People in such a position will be facing the choice to either upskill / reskill or find work in a rapidly shrinking job market, if none of those are valid options for them, eventually facing unemployment. At that point, we need to ensure that they have no reason to pick up their pitchforks and torches. Obviously, as you mentioned, governments will have to face this head on, but rather unpopular opinion: We all have to. We should all take the time to reflect, what would we do if we lost our job? And couldn’t find a new one? Were forced to do or learn to do something, that we don’t want to do? What would we need to not start rioting against a system, that ditched us? Especially if the people around us are facing the same issue!


It’s quite possible that the means of mass population control through technology arrive just in time for a relatively small number of elite to be able to avoid being torched or pitchforked.

If robotics advances at the pace we’ve been seeing in the last few months, replacement labor for companies might be available such that striking could prove ineffective as a way to revolt. Security robots/drones could also guard against violent uprisings.

At the other end, UBI based on a centrally controlled digital currency, and on global digital IDs could pretty quickly be “adjusted” to keep people just under the threshold of revolt. There can be rewards for good behavior, or turning off your account(s) (permanently or temporarily) to nudge you into being a good citizen.

IMO, under the pressure of looming AI job losses, people could be pretty quickly incentivized to adopt the convenience of UBI so everything is in line to dovetail into a great and happy short term future!

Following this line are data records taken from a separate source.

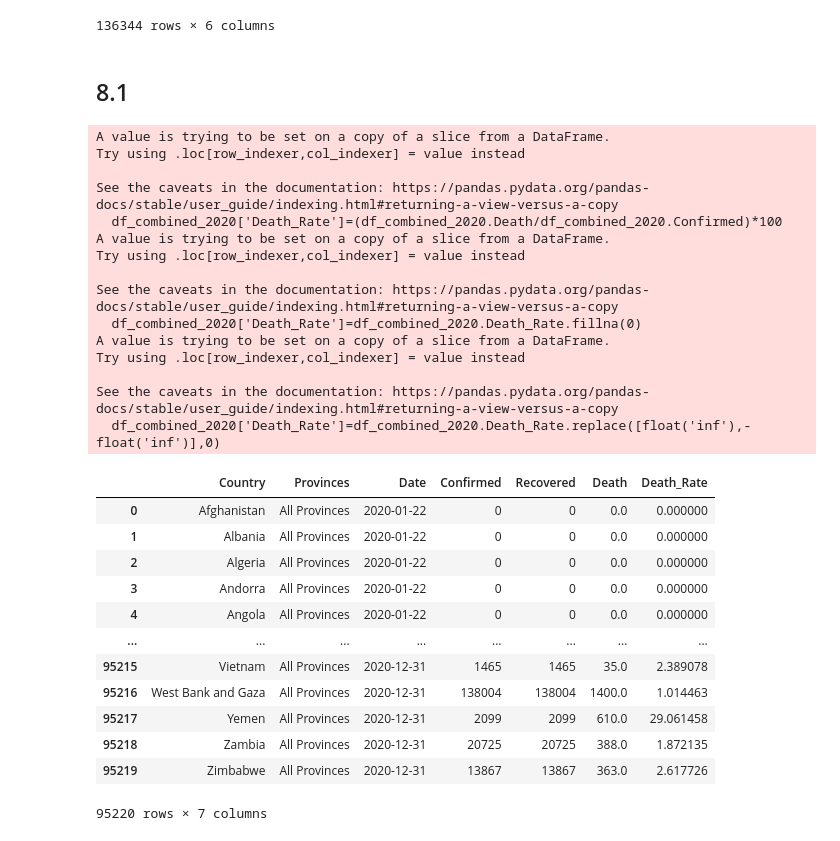
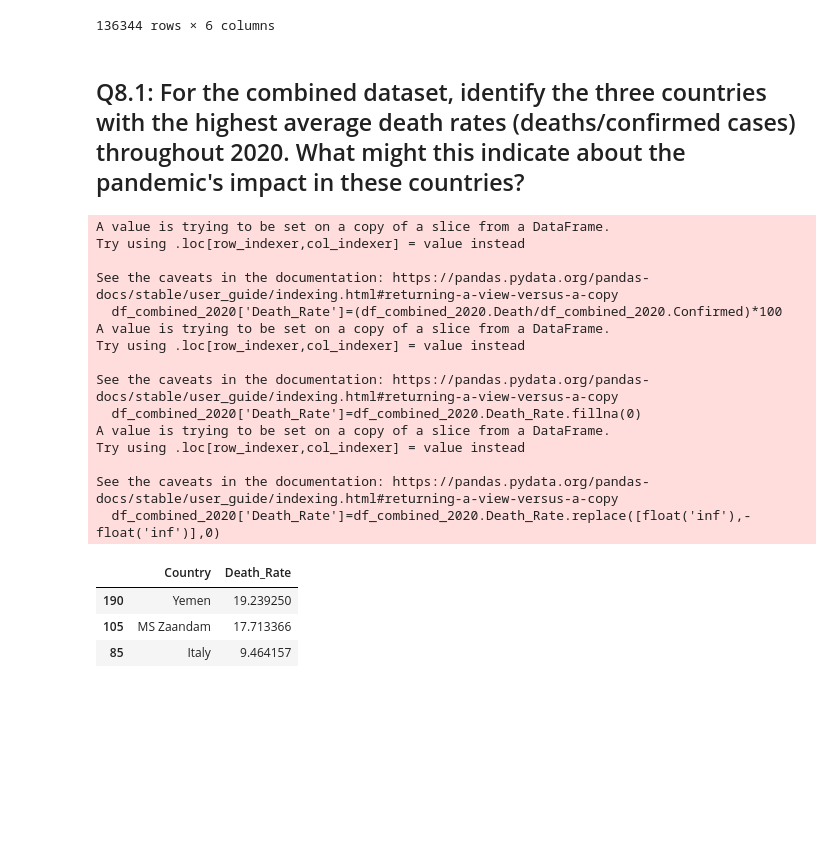
Before and after one commit to AnkitTomar2312/Covid19_CaseStudy, a Jupyter notebook: main.ipynb, the cells around one changed output. Drawn from its saved outputs; the diff is of its cells as text; code cells hidden in the pictures; blank space fills up the shorter version.

```diff
--- a/main.ipynb
+++ b/main.ipynb
@@ -328,39 +328,32 @@ df_combined
 | 136343 | Zimbabwe | All Provinces | 2021-05-29 | 38933 | 38933 | 1594.0 |
 136344 rows × 6 columns
 # %% [markdown]
-## 8.1
+## Q8.1: For the combined dataset, identify the three countries with the highest average death rates (deaths/confirmed cases) throughout 2020. What might this indicate about the pandemic's impact in these countries?
 # %%
 df_combined_2020=df_combined[df_combined.Date.dt.year==2020]
 df_combined_2020['Death_Rate']=(df_combined_2020.Death/df_combined_2020.Confirmed)*100
 df_combined_2020['Death_Rate']=df_combined_2020.Death_Rate.fillna(0)
 df_combined_2020['Death_Rate']=df_combined_2020.Death_Rate.replace([float('inf'),-float('inf')],0)
-df_combined_2020
+
+top_3_countries=df_combined_2020.groupby('Country').Death_Rate.mean().reset_index().sort_values(by='Death_Rate', ascending=False).head(3)
+top_3_countries
 # %% [output]
 A value is trying to be set on a copy of a slice from a DataFrame.
 Try using .loc[row_indexer,col_indexer] = value instead
 
 See the caveats in the documentation: https://pandas.pydata.org/pandas-docs/stable/user_guide/indexing.html#returning-a-view-versus-a-copy
   df_combined_2020['Death_Rate']=(df_combined_2020.Death/df_combined_2020.Confirmed)*100
 A value is trying to be set on a copy of a slice from a DataFrame.
 Try using .loc[row_indexer,col_indexer] = value instead
 
 See the caveats in the documentation: https://pandas.pydata.org/pandas-docs/stable/user_guide/indexing.html#returning-a-view-versus-a-copy
   df_combined_2020['Death_Rate']=df_combined_2020.Death_Rate.fillna(0)
 A value is trying to be set on a copy of a slice from a DataFrame.
 Try using .loc[row_indexer,col_indexer] = value instead
 
 See the caveats in the documentation: https://pandas.pydata.org/pandas-docs/stable/user_guide/indexing.html#returning-a-view-versus-a-copy
   df_combined_2020['Death_Rate']=df_combined_2020.Death_Rate.replace([float('inf'),-float('inf')],0)
-|  | Country | Provinces | Date | Confirmed | Recovered | Death | Death_Rate |
-| 0 | Afghanistan | All Provinces | 2020-01-22 | 0 | 0 | 0.0 | 0.000000 |
-| 1 | Albania | All Provinces | 2020-01-22 | 0 | 0 | 0.0 | 0.000000 |
-| 2 | Algeria | All Provinces | 2020-01-22 | 0 | 0 | 0.0 | 0.000000 |
-| 3 | Andorra | All Provinces | 2020-01-22 | 0 | 0 | 0.0 | 0.000000 |
-| 4 | Angola | All Provinces | 2020-01-22 | 0 | 0 | 0.0 | 0.000000 |
-| ... | ... | ... | ... | ... | ... | ... | ... |
-| 95215 | Vietnam | All Provinces | 2020-12-31 | 1465 | 1465 | 35.0 | 2.389078 |
-| 95216 | West Bank and Gaza | All Provinces | 2020-12-31 | 138004 | 138004 | 1400.0 | 1.014463 |
-| 95217 | Yemen | All Provinces | 2020-12-31 | 2099 | 2099 | 610.0 | 29.061458 |
-| 95218 | Zambia | All Provinces | 2020-12-31 | 20725 | 20725 | 388.0 | 1.872135 |
-| 95219 | Zimbabwe | All Provinces | 2020-12-31 | 13867 | 13867 | 363.0 | 2.617726 |
+|  | Country | Death_Rate |
+| 190 | Yemen | 19.239250 |
+| 105 | MS Zaandam | 17.713366 |
+| 85 | Italy | 9.464157 |
-95220 rows × 7 columns
```
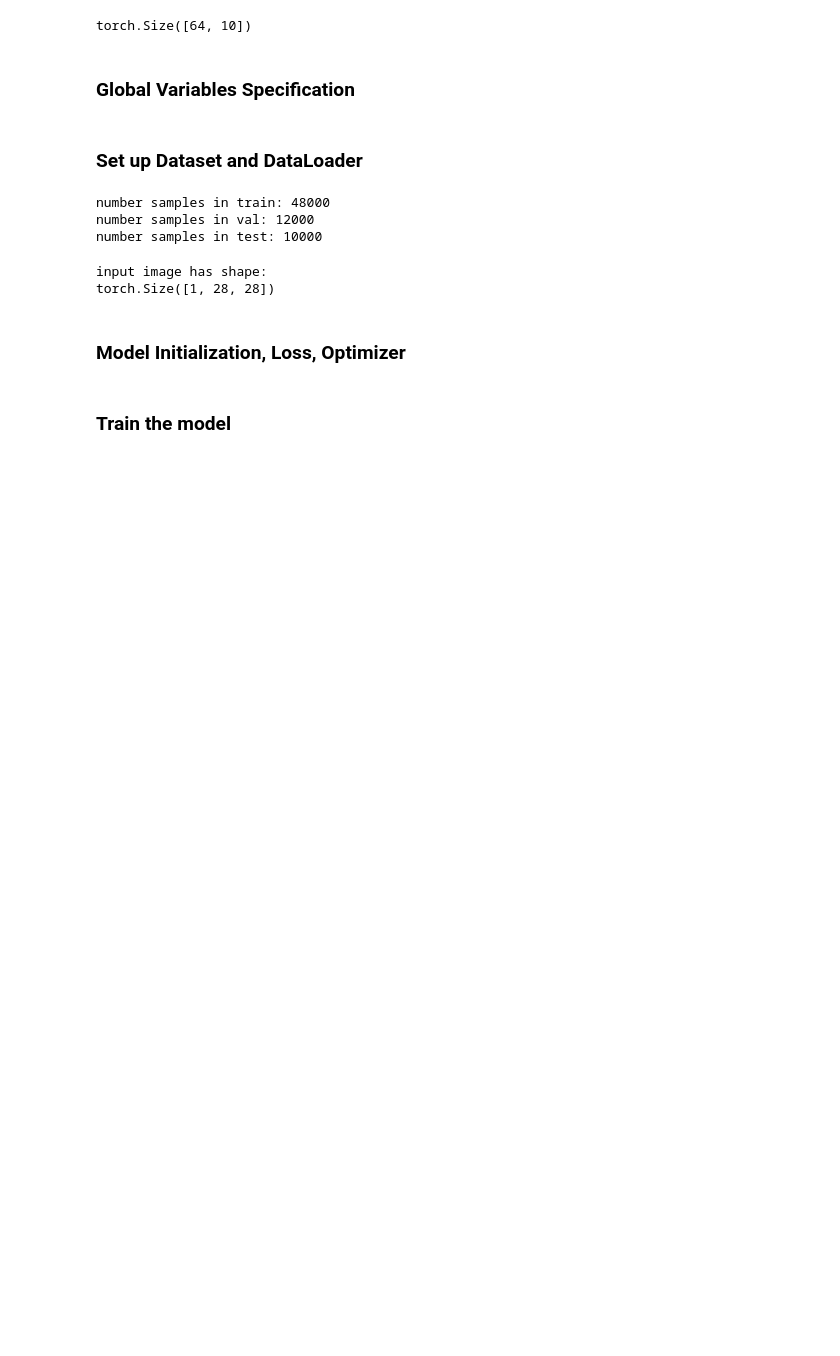
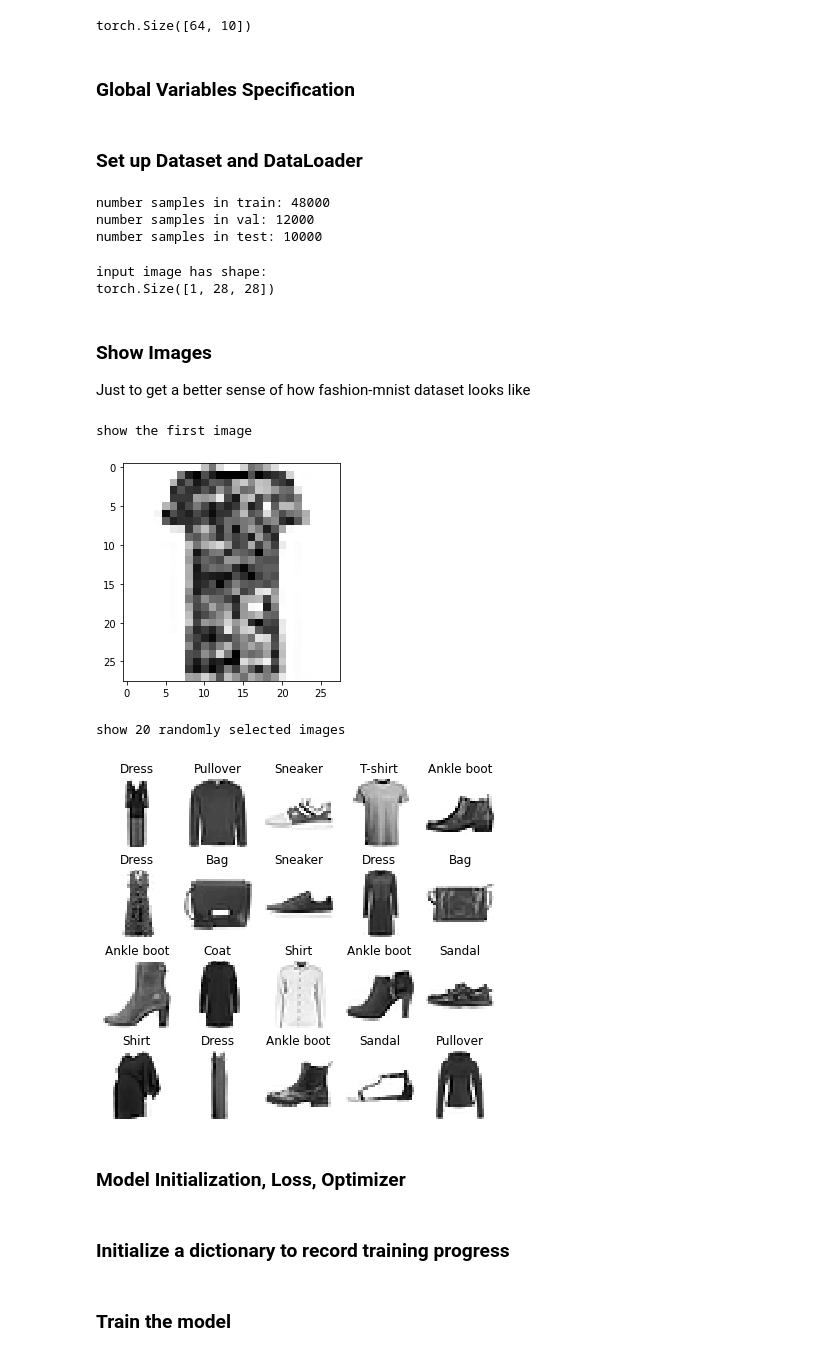
Before and after one commit to YantingHuang/pytroch-training-2021_spring, a Jupyter notebook: 02_fully_connected_neural_net.ipynb, the cells around one changed output. Drawn from its saved outputs; the diff is of its cells as text; code cells hidden in the pictures; blank space fills up the shorter version.

Commit message:
add visualization for fcn notebook

```diff
--- a/02_fully_connected_neural_net.ipynb
+++ b/02_fully_connected_neural_net.ipynb
@@ -80,6 +85,42 @@ print(image.shape)
 # %% [output]
 input image has shape:
 torch.Size([1, 28, 28])
+# %% [markdown]
+### Show Images
+Just to get a better sense of how fashion-mnist dataset looks like
+# %%
+def show_single_image(dataset, image_index):
+    image, label = dataset[image_index]
+    image = torch.squeeze(image).numpy()
+    plt.imshow(image, cmap="binary")
+    plt.show()
+
+def show_imgs(n_rows, n_cols, dataset, class_names):
+    assert n_rows * n_cols < len(dataset)
+    selected_indicies = random.sample(range(len(dataset)), n_rows * n_cols)
+    plt.figure(figsize = (n_cols * 1.4, n_rows * 1.6))
+    for row in range(n_rows):
+        for col in range(n_cols):
+            index = n_cols * row + col
+            plt.subplot(n_rows, n_cols, index+1)
+            image_index = selected_indicies[index]
+            image, label = dataset[image_index]
+            image = torch.squeeze(image).numpy()
+            plt.imshow(image, cmap="binary", interpolation = 'nearest')
+            plt.axis('off')
+            plt.title(class_names[label])
+    plt.show()
+# %%
+class_names = ['T-shirt', 'Trouser', 'Pullover', 'Dress', 'Coat', 'Sandal', 'Shirt', 'Sneaker', 'Bag', 'Ankle boot']
+print("show the first image")
+show_single_image(train_dataset, image_index=0)
+print("show 20 randomly selected images")
+show_imgs(4, 5, train_dataset, class_names)
+# %% [output]
+show the first image
+[figure, added]
+show 20 randomly selected images
+[figure, added]
 # %% [markdown]
 ### Model Initialization, Loss, Optimizer
 # %%
@@ -88,3 +129,5 @@ clf.to(device)
 
 criterion = nn.CrossEntropyLoss()
 optimizer = optim.Adam(clf.parameters(), lr=learning_rate)
+# %% [markdown]
+### Initialize a dictionary to record training progress
```
Also changed, not shown: parts of 12 cells of this notebook.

Especially difficult with businesses from other countries that don’t have these policies. - governments will have to add import tax